“Sugar buyers must have been licking their lips when they saw what happened to milk prices last year after the removal of EU milk quotas,” Rabobank noted. “But the scheduled demise of the sugar production quota about a year from now does not necessarily guarantee a low sugar price.”
Currently, around 80% to 85% of the sugar processed in the EU for use in food comes from EU sugar beets. Once the quota is abolished, this percentage will increase due to greater production in the EU and declining imports.
But this won’t necessarily trigger the fall in prices many buyers will have been dreaming about, explained Rabobank analysts Ruud Schers and Sebastiaan Schreijen in their update this week.
Dreams & nightmares
“Even though the world market price will not impact EU consumption directly, it may have a big impact on the trade balance (imports versus exports) post October 2017. The trade balance will strongly depend on the attractiveness of exporting EU sugar to the world market,” they explained.

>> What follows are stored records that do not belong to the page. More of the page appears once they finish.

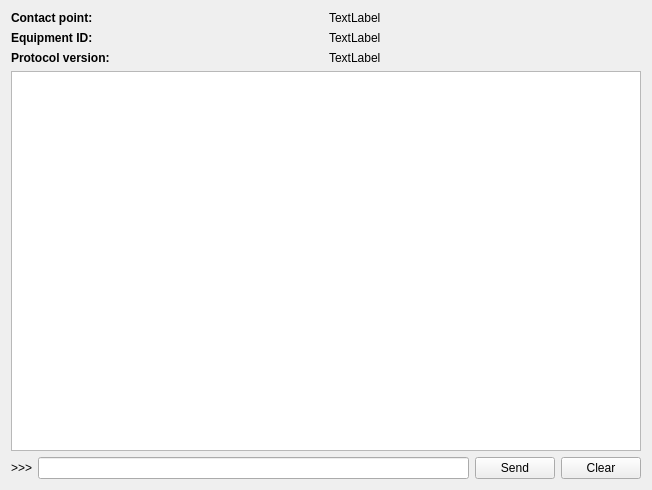
This is secop/gui/ui/nodectrl.ui in SampleEnvironment/frappy as Qt 5 draws it before an edit. The edited form follows.
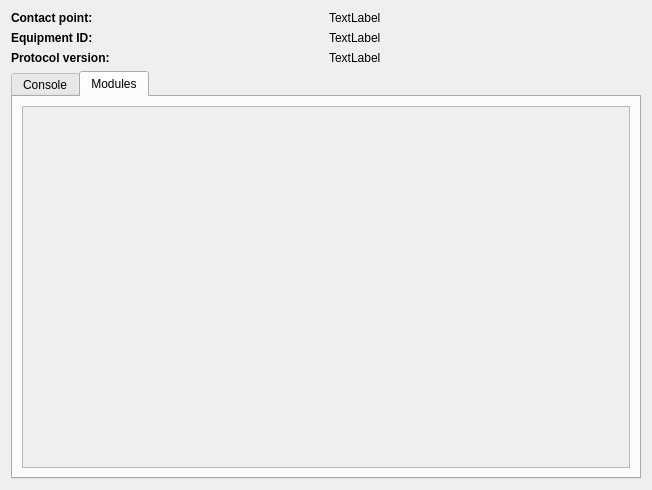
This is the edited form.

```diff
--- a/secop/gui/ui/nodectrl.ui
+++ b/secop/gui/ui/nodectrl.ui
@@ -85,18 +85,46 @@
     </layout>
    </item>
    <item row="1" column="0">
+    <widget class="QTabWidget" name="tabWidget">
+     <property name="currentIndex">
+      <number>1</number>
+     </property>
+     <widget class="QWidget" name="consoleTab">
+      <attribute name="title">
+       <string>Console</string>
+      </attribute>
+      <layout class="QVBoxLayout" name="verticalLayout">
+       <item>
+        <widget class="QTextBrowser" name="logTextBrowser">
+         <property name="html">
+          <string>&lt;!DOCTYPE HTML PUBLIC &quot;-//W3C//DTD HTML 4.0//EN&quot; &quot;http://www.w3.org/TR/REC-html40/strict.dtd&quot;&gt;
+&lt;html&gt;&lt;head&gt;&lt;meta name=&quot;qrichtext&quot; content=&quot;1&quot; /&gt;&lt;style type=&quot;text/css&quot;&gt;
+p, li { white-space: pre-wrap; }
+&lt;/style&gt;&lt;/head&gt;&lt;body style=&quot; font-family:'Noto Sans'; font-size:12pt; font-weight:400; font-style:normal;&quot;&gt;
+&lt;p style=&quot;-qt-paragraph-type:empty; margin-top:0px; margin-bottom:12px; margin-left:0px; margin-right:0px; -qt-block-indent:0; text-indent:0px; font-family:'Sans'; font-size:11pt;&quot;&gt;&lt;br /&gt;&lt;/p&gt;&lt;/body&gt;&lt;/html&gt;</string>
+         </property>
+        </widget>
+       </item>
+       <item>
     <layout class="QGridLayout" name="gridLayout">
-     <item row="1" column="1">
+         <item row="0" column="2">
+          <widget class="QPushButton" name="clearPushButton">
+           <property name="text">
+            <string>Clear</string>
+           </property>
+          </widget>
+         </item>
+         <item row="0" column="1">
       <widget class="QLineEdit" name="msgLineEdit"/>
      </item>
-     <item row="1" column="0">
+         <item row="0" column="0">
       <widget class="QLabel" name="label_4">
        <property name="text">
         <string>&gt;&gt;&gt;</string>
        </property>
       </widget>
      </item>
-     <item row="1" column="2">
+         <item row="0" column="3">
       <widget class="QPushButton" name="sendPushButton">
        <property name="text">
         <string>Send</string>
@@ -109,25 +137,39 @@
        </property>
       </widget>
      </item>
-     <item row="1" column="3">
-      <widget class="QPushButton" name="clearPushButton">
-       <property name="text">
-        <string>Clear</string>
-       </property>
-      </widget>
-     </item>
-     <item row="0" column="0" colspan="4">
-      <widget class="QTextBrowser" name="logTextBrowser">
-       <property name="html">
-        <string>&lt;!DOCTYPE HTML PUBLIC &quot;-//W3C//DTD HTML 4.0//EN&quot; &quot;http://www.w3.org/TR/REC-html40/strict.dtd&quot;&gt;
-&lt;html&gt;&lt;head&gt;&lt;meta name=&quot;qrichtext&quot; content=&quot;1&quot; /&gt;&lt;style type=&quot;text/css&quot;&gt;
-p, li { white-space: pre-wrap; }
-&lt;/style&gt;&lt;/head&gt;&lt;body style=&quot; font-family:'Sans'; font-size:11pt; font-weight:400; font-style:normal;&quot;&gt;
-&lt;p style=&quot;-qt-paragraph-type:empty; margin-top:0px; margin-bottom:12px; margin-left:0px; margin-right:0px; -qt-block-indent:0; text-indent:0px;&quot;&gt;&lt;br /&gt;&lt;/p&gt;&lt;/body&gt;&lt;/html&gt;</string>
-       </property>
-      </widget>
-     </item>
-    </layout>
+        </layout>
+       </item>
+      </layout>
+     </widget>
+     <widget class="QWidget" name="modulesTab">
+      <property name="enabled">
+       <bool>true</bool>
+      </property>
+      <attribute name="title">
+       <string>Modules</string>
+      </attribute>
+      <layout class="QGridLayout" name="gridLayout_4">
+       <item row="0" column="0">
+        <widget class="QScrollArea" name="scrollArea">
+         <property name="widgetResizable">
+          <bool>true</bool>
+         </property>
+         <widget class="QWidget" name="scrollAreaWidgetContents">
+          <property name="geometry">
+           <rect>
+            <x>0</x>
+            <y>0</y>
+            <width>610</width>
+            <height>324</height>
+           </rect>
+          </property>
+          <layout class="QGridLayout" name="gridLayout_5"/>
+         </widget>
+        </widget>
+       </item>
+      </layout>
+     </widget>
+    </widget>
    </item>
   </layout>
  </widget>
```
Lines whose indentation alone changed are shown as unchanged.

“Post-quota, EU sugar producers can choose where they want to sell their sugar: in the EU or beyond. Imports, in turn, will be determined by the pull of EU cane refiners, and the push from exporters [in developing countries] who are looking for lucrative markets.”
In this “nightmare scenario”, a small or even negative premium of the EU sugar price versus the one on the world market will see exports rise and imports fall. This could trigger regional sugar shortages or tighter national supply within the EU.
This is a far cry from the “dream scenario” many in the industry will have had in mind – one in which the larger supply of EU sugar post-quotas will lead to a low (or lower) EU sugar price. Buyers therefore need to “wake up”, Schers and Schreijen warned in their paper “Even the sweetest dreams may turn sour: The EU quota regime comes to an end”.
The analysts said companies reliant on sugar should not surrender to the whims of the market. Rather, they should look at strategies to minimise any price shocks and look closely at their reliance on EU sugar producers. Hedging and long- or longer-term contracts may be the easiest ways for sugar buyers to fix future volumes at an acceptable price level, they said.
Food and drink manufacturers should also ramp up efforts to find alternatives. “Isoglucose or other alternative sweeteners may well be able (in time) to replace sugar as a raw material. Now is the time to work on making this a reality—or, at the very least, to explore the options,” they suggested.
A spokeswoman for CIUS, the Committee of European Sugar Users, noted that the impending sugar market reforms could have both positive and negative consequences. The narrowing of the gap between European and world prices will benefit the EU food industry, but this shouldn’t be “undermined by a risk of shortage”.
“Sugar users prefer to source from European producers but need to be able to source easily outside in the case of a shortage,” she said.